++++ INFORMATION ++++

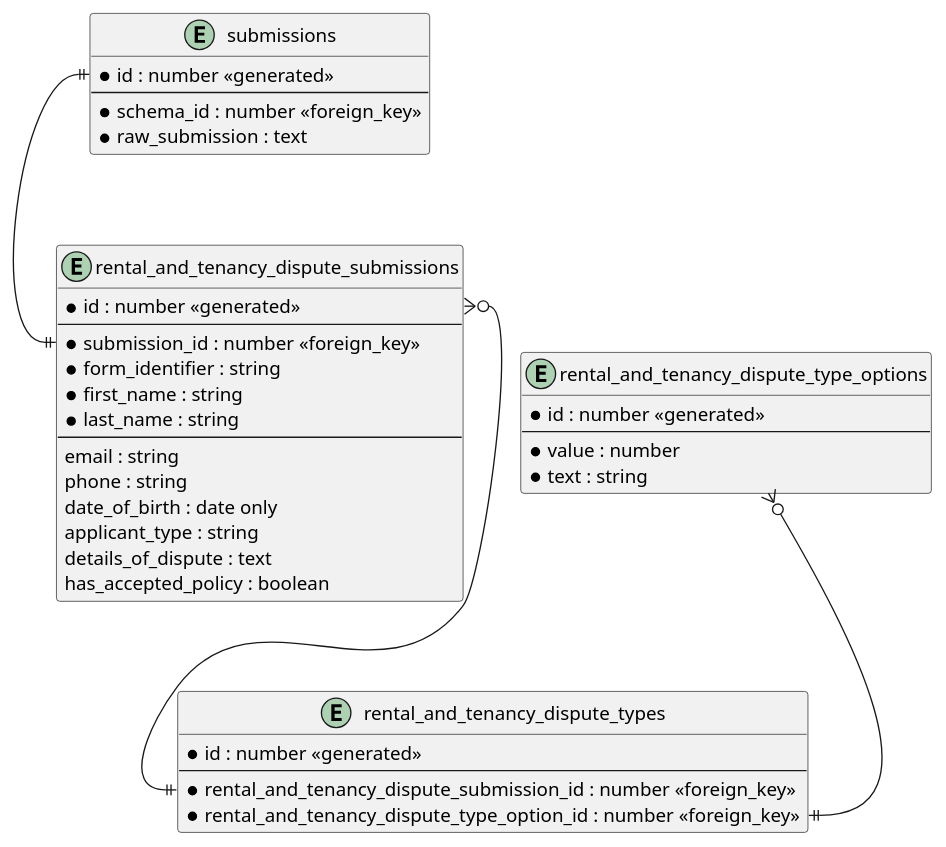
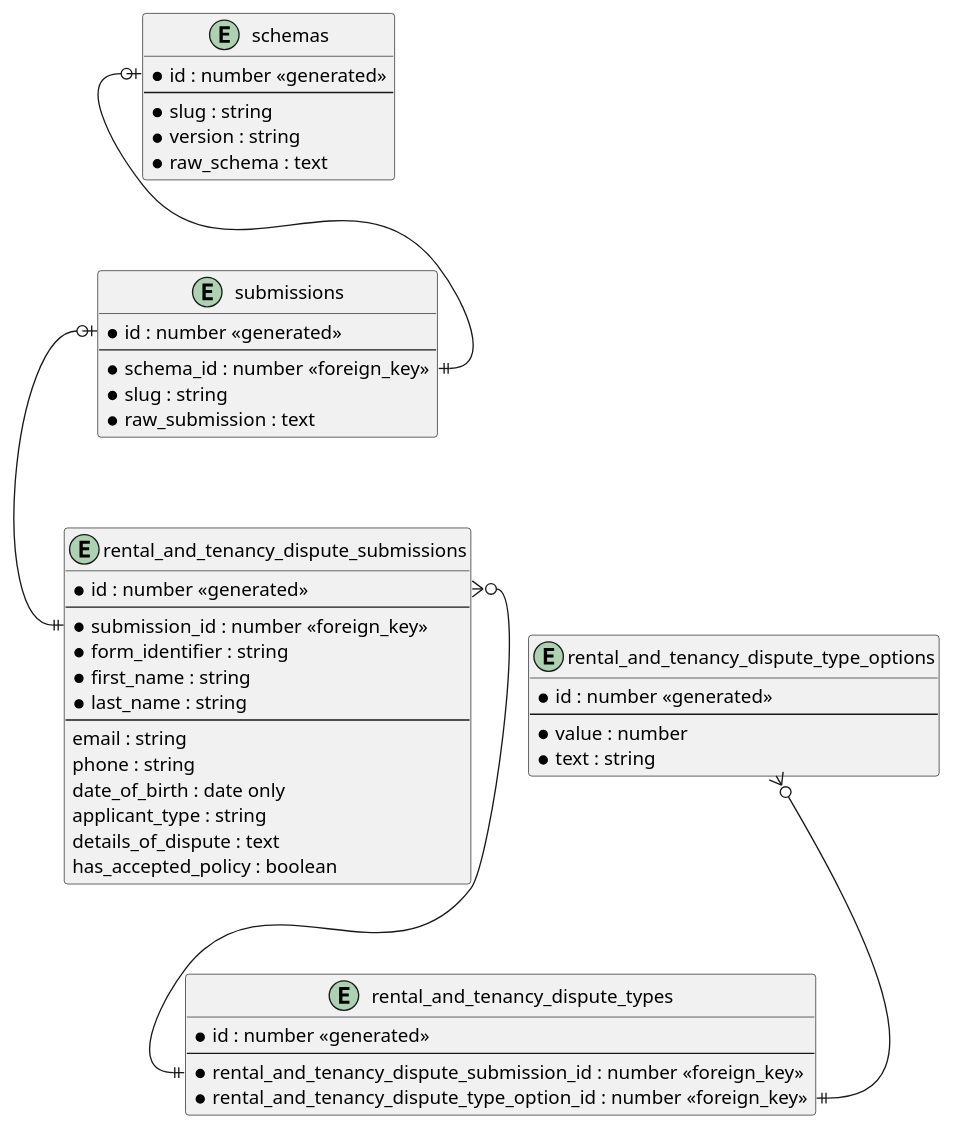
The diagram in Design/entity-relationship-modeling.wsd (klondikemarlen/legal-files-integration), drawn with PlantUML before and after one commit. The commit also changed 1 other file, not shown here.

Commit message:
:memo: Add schema to entity models.

```diff
--- a/Design/entity-relationship-modeling.wsd
+++ b/Design/entity-relationship-modeling.wsd
@@ -1,45 +1,56 @@
 @startuml
-' It will be important to link a submission with a schema
-' as schemas will change and the meaning of options will change
+' It is be important to link a submission with a schema
+' as schemas will change over time and the meaning of submission
+' options might be lost
+entity schemas {
+	*id : number <<generated>>
+	--
+	*slug : string
+	*version : string
+	*raw_schema : text
+}
+
 entity submissions {
 	*id : number <<generated>>
 	--
 	*schema_id : number <<foreign_key>>
+	*slug : string
 	*raw_submission : text
 }
 
 entity rental_and_tenancy_dispute_submissions {
 	*id : number <<generated>>
 	--
 	*submission_id : number <<foreign_key>>
 	*form_identifier : string
 	*first_name : string
 	*last_name : string
 	--
 	email : string
 	phone : string
 	date_of_birth : date only
 	applicant_type : string
 	details_of_dispute : text
 	has_accepted_policy : boolean
 }
 
 entity rental_and_tenancy_dispute_types {
 	*id : number <<generated>>
 	--
 	* rental_and_tenancy_dispute_submission_id : number <<foreign_key>>
 	* rental_and_tenancy_dispute_type_option_id : number <<foreign_key>>
 }
 
 entity rental_and_tenancy_dispute_type_options {
 	*id : number <<generated>>
 	--
 	* value : number
 	* text : string
 }
 
-submissions::id ||--|| rental_and_tenancy_dispute_submissions::submission_id
+schemas::id |o--|| submissions::schema_id
+submissions::id |o--|| rental_and_tenancy_dispute_submissions::submission_id
 rental_and_tenancy_dispute_submissions::id }o--|| rental_and_tenancy_dispute_types::rental_and_tenancy_dispute_submission_id
 rental_and_tenancy_dispute_type_options }o--|| rental_and_tenancy_dispute_types::rental_and_tenancy_dispute_type_option_id
 
 @enduml
```
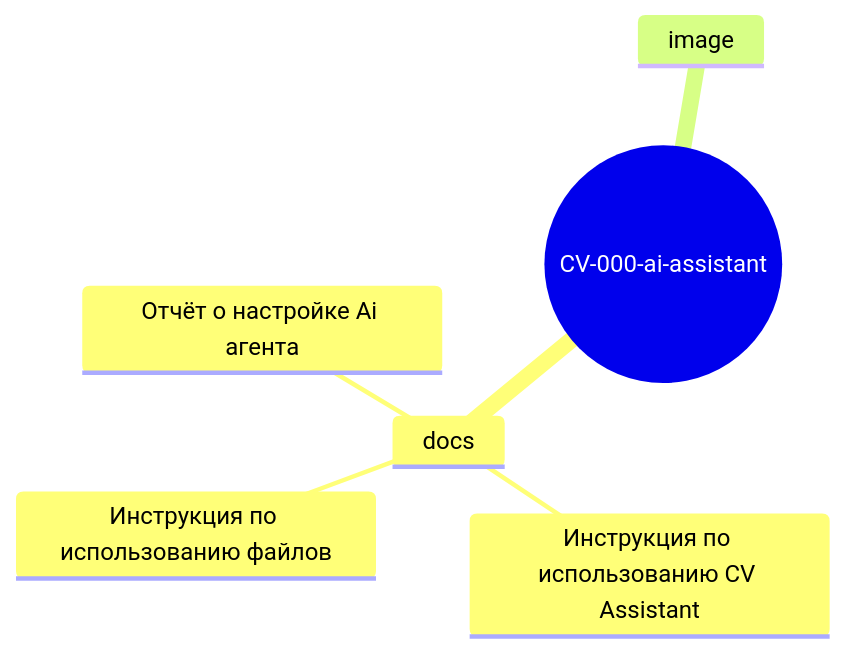
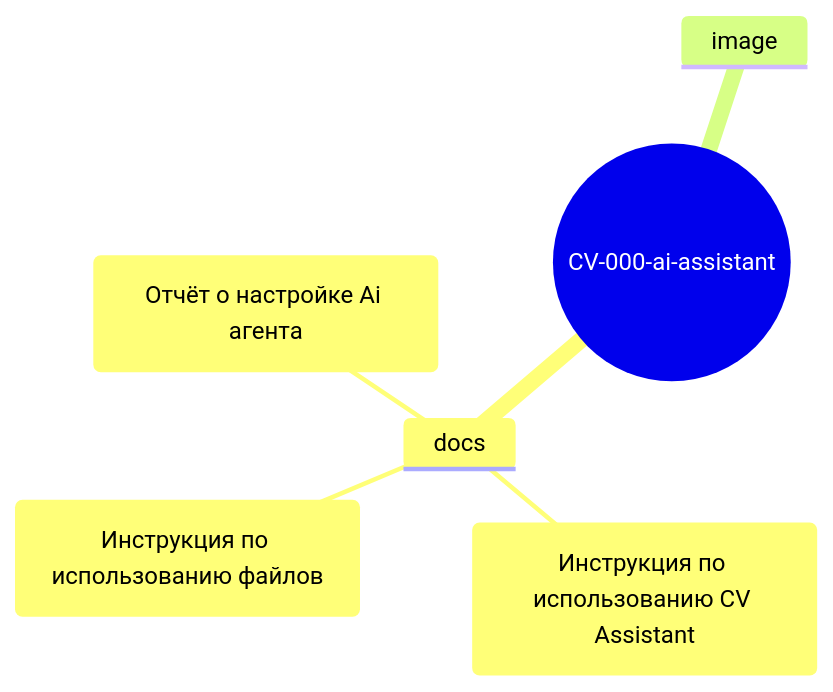
The diagram in CV-000-ai-assistant/README.MD (KSP-Hub/My-CV-Engineering-Projects), drawn with Mermaid before and after one commit.

````diff
--- a/CV-000-ai-assistant/README.MD
+++ b/CV-000-ai-assistant/README.MD
@@ -133,9 +133,9 @@
 ```mermaid
 mindmap
 root((CV-000-ai-assistant))
     docs
-        Отчёт о настройке Ai агента
-        Инструкция по использованию CV Assistant
-        Инструкция по использованию файлов
+        (Отчёт о настройке Ai агента)
+        (Инструкция по использованию CV Assistant)
+        (Инструкция по использованию файлов)
     image
 ```
````
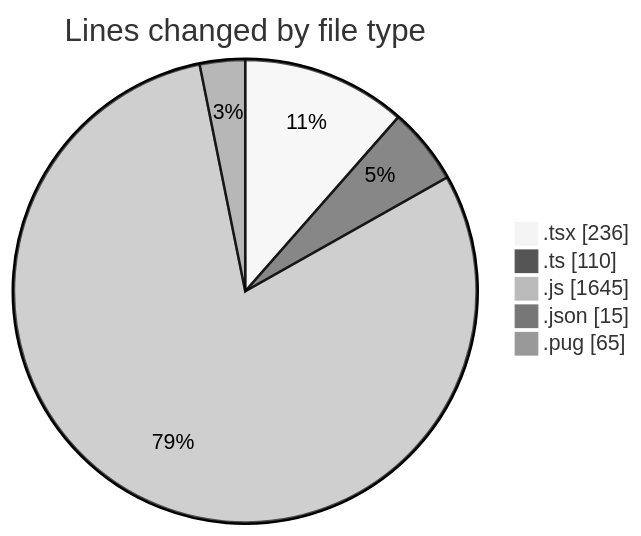
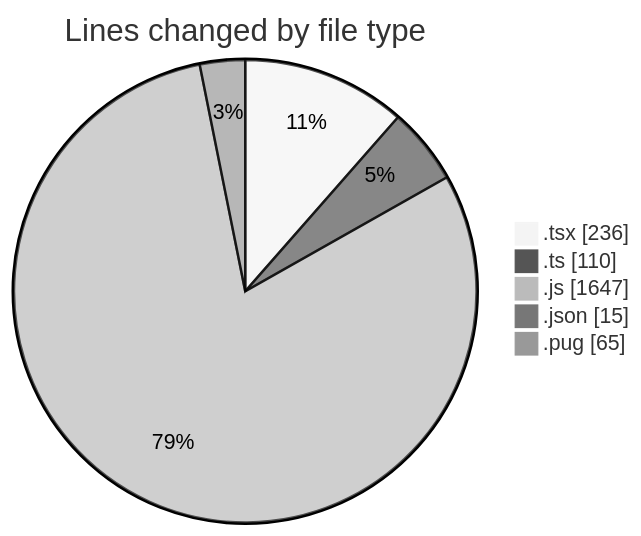
Before and after one commit to momahboobian/code-tracking: the first of 2 diagrams in 2025-03-24/cda/README.md, drawn with Mermaid (neutral theme). The commit also changed other lines of this file and 1 other file, not shown here.

````diff
--- a/2025-03-24/cda/README.md
+++ b/2025-03-24/cda/README.md
@@ -30,9 +30,9 @@
 ```mermaid
 pie showData
 title Lines changed by file type
 ".tsx" : 236
 ".ts" : 110
-".js" : 1645
+".js" : 1647
 ".json" : 15
 ".pug" : 65
 ```
````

++++

* **INSTRUCTIONS FOR THE TASK**
All of the material above needs to be restated exactly, with no pictures.

* **EXERCISE OUTPUT**
The diagram in Design/entity-relationship-modeling.wsd (klondikemarlen/legal-files-integration), drawn with PlantUML before and after one commit. The commit also changed 1 other file, not shown here.

Commit message:
:memo: Add schema to entity models.

```diff
--- a/Design/entity-relationship-modeling.wsd
+++ b/Design/entity-relationship-modeling.wsd
@@ -1,45 +1,56 @@
 @startuml
-' It will be important to link a submission with a schema
-' as schemas will change and the meaning of options will change
+' It is be important to link a submission with a schema
+' as schemas will change over time and the meaning of submission
+' options might be lost
+entity schemas {
+	*id : number <<generated>>
+	--
+	*slug : string
+	*version : string
+	*raw_schema : text
+}
+
 entity submissions {
 	*id : number <<generated>>
 	--
 	*schema_id : number <<foreign_key>>
+	*slug : string
 	*raw_submission : text
 }
 
 entity rental_and_tenancy_dispute_submissions {
 	*id : number <<generated>>
 	--
 	*submission_id : number <<foreign_key>>
 	*form_identifier : string
 	*first_name : string
 	*last_name : string
 	--
 	email : string
 	phone : string
 	date_of_birth : date only
 	applicant_type : string
 	details_of_dispute : text
 	has_accepted_policy : boolean
 }
 
 entity rental_and_tenancy_dispute_types {
 	*id : number <<generated>>
 	--
 	* rental_and_tenancy_dispute_submission_id : number <<foreign_key>>
 	* rental_and_tenancy_dispute_type_option_id : number <<foreign_key>>
 }
 
 entity rental_and_tenancy_dispute_type_options {
 	*id : number <<generated>>
 	--
 	* value : number
 	* text : string
 }
 
-submissions::id ||--|| rental_and_tenancy_dispute_submissions::submission_id
+schemas::id |o--|| submissions::schema_id
+submissions::id |o--|| rental_and_tenancy_dispute_submissions::submission_id
 rental_and_tenancy_dispute_submissions::id }o--|| rental_and_tenancy_dispute_types::rental_and_tenancy_dispute_submission_id
 rental_and_tenancy_dispute_type_options }o--|| rental_and_tenancy_dispute_types::rental_and_tenancy_dispute_type_option_id
 
 @enduml
```
The diagram in CV-000-ai-assistant/README.MD (KSP-Hub/My-CV-Engineering-Projects), drawn with Mermaid before and after one commit.

````diff
--- a/CV-000-ai-assistant/README.MD
+++ b/CV-000-ai-assistant/README.MD
@@ -133,9 +133,9 @@
 ```mermaid
 mindmap
 root((CV-000-ai-assistant))
     docs
-        Отчёт о настройке Ai агента
-        Инструкция по использованию CV Assistant
-        Инструкция по использованию файлов
+        (Отчёт о настройке Ai агента)
+        (Инструкция по использованию CV Assistant)
+        (Инструкция по использованию файлов)
     image
 ```
````
Before and after one commit to momahboobian/code-tracking: the first of 2 diagrams in 2025-03-24/cda/README.md, drawn with Mermaid (neutral theme). The commit also changed other lines of this file and 1 other file, not shown here.

````diff
--- a/2025-03-24/cda/README.md
+++ b/2025-03-24/cda/README.md
@@ -30,9 +30,9 @@
 ```mermaid
 pie showData
 title Lines changed by file type
 ".tsx" : 236
 ".ts" : 110
-".js" : 1645
+".js" : 1647
 ".json" : 15
 ".pug" : 65
 ```
````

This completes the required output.